WORK TO BE COMPLETED - Could you copy every line from the material below in which "bilan" appears?

● ● ● ●

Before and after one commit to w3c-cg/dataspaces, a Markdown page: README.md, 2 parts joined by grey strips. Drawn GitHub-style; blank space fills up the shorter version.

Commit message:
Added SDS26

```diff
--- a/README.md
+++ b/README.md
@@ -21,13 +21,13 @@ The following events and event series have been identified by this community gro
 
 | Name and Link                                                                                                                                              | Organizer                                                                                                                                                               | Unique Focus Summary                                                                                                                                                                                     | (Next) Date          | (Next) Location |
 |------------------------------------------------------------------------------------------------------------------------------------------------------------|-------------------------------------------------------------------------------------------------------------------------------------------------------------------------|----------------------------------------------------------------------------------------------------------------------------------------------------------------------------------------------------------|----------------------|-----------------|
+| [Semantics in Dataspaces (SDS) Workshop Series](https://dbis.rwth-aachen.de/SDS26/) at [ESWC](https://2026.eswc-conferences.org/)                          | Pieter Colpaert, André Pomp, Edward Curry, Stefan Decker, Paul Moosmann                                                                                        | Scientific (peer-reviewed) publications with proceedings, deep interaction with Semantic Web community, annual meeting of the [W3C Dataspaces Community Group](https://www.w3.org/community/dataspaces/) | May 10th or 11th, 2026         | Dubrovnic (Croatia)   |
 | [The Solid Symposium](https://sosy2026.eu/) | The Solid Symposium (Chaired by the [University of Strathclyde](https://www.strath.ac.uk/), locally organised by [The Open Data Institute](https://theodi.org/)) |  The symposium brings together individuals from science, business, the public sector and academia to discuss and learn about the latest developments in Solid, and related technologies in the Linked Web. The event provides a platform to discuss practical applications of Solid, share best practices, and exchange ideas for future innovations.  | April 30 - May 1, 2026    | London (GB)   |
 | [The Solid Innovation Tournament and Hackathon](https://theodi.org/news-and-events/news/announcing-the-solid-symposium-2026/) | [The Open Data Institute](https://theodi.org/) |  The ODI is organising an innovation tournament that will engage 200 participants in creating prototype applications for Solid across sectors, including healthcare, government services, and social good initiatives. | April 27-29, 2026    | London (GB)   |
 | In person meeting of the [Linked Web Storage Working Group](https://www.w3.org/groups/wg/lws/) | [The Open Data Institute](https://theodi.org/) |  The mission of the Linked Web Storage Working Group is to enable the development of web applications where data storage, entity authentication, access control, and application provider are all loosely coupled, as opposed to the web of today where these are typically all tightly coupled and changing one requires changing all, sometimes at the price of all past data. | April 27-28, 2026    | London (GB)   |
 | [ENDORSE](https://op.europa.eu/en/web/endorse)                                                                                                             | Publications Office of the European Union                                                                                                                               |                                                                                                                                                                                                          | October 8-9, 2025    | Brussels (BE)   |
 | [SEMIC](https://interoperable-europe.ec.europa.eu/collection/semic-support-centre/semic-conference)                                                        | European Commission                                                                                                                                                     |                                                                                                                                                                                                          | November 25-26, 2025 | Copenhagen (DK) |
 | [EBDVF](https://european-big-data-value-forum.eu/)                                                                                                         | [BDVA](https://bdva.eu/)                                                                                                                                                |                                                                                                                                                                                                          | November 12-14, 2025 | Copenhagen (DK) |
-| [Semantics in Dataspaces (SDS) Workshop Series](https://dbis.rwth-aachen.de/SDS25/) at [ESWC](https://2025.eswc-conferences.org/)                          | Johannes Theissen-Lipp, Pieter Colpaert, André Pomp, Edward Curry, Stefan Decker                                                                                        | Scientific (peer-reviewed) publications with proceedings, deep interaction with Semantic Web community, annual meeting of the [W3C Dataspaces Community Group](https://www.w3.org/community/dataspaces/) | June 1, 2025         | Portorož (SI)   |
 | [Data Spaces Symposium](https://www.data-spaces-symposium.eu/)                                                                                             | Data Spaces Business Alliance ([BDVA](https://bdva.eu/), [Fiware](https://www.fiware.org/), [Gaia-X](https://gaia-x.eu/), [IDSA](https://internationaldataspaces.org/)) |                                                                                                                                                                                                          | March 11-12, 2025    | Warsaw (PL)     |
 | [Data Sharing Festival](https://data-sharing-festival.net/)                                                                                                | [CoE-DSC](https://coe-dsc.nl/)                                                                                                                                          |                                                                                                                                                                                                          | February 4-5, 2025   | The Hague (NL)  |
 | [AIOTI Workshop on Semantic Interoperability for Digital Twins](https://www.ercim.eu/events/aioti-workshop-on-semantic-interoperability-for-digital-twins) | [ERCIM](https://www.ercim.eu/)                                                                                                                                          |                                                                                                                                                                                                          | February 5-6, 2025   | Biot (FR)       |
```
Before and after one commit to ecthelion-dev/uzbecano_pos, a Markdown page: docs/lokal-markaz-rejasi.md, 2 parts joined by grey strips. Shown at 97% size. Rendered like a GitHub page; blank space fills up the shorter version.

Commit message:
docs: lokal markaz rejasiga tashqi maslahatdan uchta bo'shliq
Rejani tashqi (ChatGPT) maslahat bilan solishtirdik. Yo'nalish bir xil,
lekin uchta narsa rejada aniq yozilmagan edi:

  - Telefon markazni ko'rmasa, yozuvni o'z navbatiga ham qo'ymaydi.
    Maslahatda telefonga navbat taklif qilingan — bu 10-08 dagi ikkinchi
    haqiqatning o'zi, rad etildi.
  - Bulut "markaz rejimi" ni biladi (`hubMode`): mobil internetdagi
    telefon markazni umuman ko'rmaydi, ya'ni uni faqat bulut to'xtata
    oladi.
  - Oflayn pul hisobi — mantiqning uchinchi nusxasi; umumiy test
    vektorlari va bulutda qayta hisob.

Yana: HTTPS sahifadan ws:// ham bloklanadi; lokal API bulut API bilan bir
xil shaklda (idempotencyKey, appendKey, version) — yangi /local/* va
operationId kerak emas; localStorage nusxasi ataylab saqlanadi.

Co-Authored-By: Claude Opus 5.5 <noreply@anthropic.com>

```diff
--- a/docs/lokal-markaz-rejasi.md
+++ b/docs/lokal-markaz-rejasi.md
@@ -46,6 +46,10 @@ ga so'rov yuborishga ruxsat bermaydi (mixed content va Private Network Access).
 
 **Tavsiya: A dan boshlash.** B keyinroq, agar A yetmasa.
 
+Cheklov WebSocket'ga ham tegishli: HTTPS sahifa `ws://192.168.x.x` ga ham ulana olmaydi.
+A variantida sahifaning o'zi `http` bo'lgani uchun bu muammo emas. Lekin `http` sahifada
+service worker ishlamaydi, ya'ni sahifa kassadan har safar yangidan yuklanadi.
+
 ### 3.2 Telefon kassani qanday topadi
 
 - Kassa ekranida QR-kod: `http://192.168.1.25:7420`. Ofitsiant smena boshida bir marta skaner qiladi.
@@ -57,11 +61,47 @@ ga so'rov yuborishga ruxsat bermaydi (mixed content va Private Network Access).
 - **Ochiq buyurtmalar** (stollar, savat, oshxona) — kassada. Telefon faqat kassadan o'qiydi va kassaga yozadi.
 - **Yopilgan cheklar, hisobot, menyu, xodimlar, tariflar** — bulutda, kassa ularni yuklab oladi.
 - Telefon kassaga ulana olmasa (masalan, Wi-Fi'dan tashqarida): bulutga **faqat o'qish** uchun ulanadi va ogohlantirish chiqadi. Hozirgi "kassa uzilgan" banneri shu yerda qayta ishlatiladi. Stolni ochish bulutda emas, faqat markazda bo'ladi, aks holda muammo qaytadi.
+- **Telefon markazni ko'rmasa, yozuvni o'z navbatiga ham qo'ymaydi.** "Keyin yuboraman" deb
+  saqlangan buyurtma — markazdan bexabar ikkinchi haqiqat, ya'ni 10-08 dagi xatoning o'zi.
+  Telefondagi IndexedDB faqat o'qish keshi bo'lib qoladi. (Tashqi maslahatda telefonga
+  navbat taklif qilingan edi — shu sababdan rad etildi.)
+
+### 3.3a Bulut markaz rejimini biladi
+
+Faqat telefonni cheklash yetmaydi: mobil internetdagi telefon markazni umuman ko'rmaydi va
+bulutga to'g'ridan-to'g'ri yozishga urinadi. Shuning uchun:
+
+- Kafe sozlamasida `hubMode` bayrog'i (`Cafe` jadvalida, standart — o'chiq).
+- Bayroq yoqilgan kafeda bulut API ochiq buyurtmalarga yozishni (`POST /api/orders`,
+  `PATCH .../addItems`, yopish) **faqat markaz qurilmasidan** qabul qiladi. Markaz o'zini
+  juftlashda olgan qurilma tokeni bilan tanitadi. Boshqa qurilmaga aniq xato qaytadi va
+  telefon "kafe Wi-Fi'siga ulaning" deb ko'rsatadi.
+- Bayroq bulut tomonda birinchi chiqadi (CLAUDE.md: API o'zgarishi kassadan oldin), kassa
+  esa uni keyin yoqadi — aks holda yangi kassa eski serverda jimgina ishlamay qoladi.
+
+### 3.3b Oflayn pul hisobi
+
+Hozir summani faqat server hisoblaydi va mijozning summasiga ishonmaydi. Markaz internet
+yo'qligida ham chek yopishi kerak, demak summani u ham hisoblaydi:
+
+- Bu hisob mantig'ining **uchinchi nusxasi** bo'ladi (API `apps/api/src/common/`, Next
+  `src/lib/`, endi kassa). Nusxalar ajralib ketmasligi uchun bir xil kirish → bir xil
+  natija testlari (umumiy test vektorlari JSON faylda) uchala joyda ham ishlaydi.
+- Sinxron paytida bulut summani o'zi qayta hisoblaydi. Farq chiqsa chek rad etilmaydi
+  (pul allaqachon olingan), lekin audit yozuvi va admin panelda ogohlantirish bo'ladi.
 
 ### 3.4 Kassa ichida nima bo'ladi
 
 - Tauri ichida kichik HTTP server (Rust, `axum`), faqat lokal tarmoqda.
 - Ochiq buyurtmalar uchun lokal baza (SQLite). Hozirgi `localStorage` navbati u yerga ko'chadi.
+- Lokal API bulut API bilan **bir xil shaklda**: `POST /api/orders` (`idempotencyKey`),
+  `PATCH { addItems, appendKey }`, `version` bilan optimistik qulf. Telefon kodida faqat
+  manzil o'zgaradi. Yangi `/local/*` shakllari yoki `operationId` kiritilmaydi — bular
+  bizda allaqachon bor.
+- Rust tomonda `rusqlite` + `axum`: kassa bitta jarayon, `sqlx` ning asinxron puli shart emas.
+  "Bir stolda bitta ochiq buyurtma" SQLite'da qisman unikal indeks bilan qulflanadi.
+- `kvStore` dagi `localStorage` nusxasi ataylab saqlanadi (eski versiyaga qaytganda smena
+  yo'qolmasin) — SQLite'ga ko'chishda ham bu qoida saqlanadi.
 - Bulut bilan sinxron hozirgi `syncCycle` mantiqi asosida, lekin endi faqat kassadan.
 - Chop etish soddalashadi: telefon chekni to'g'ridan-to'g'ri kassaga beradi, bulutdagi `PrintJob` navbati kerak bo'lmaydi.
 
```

● ● ● ●

RESULT OF THE EXERCISE -
Rejani tashqi (ChatGPT) maslahat bilan solishtirdik. Yo'nalish bir xil,
Yana: HTTPS sahifadan ws:// ham bloklanadi; lokal API bulut API bilan bir
+  juftlashda olgan qurilma tokeni bilan tanitadi. Boshqa qurilmaga aniq xato qaytadi va
+- Lokal API bulut API bilan **bir xil shaklda**: `POST /api/orders` (`idempotencyKey`),
+  `PATCH { addItems, appendKey }`, `version` bilan optimistik qulf. Telefon kodida faqat
+  "Bir stolda bitta ochiq buyurtma" SQLite'da qisman unikal indeks bilan qulflanadi.
 - Bulut bilan sinxron hozirgi `syncCycle` mantiqi asosida, lekin endi faqat kassadan.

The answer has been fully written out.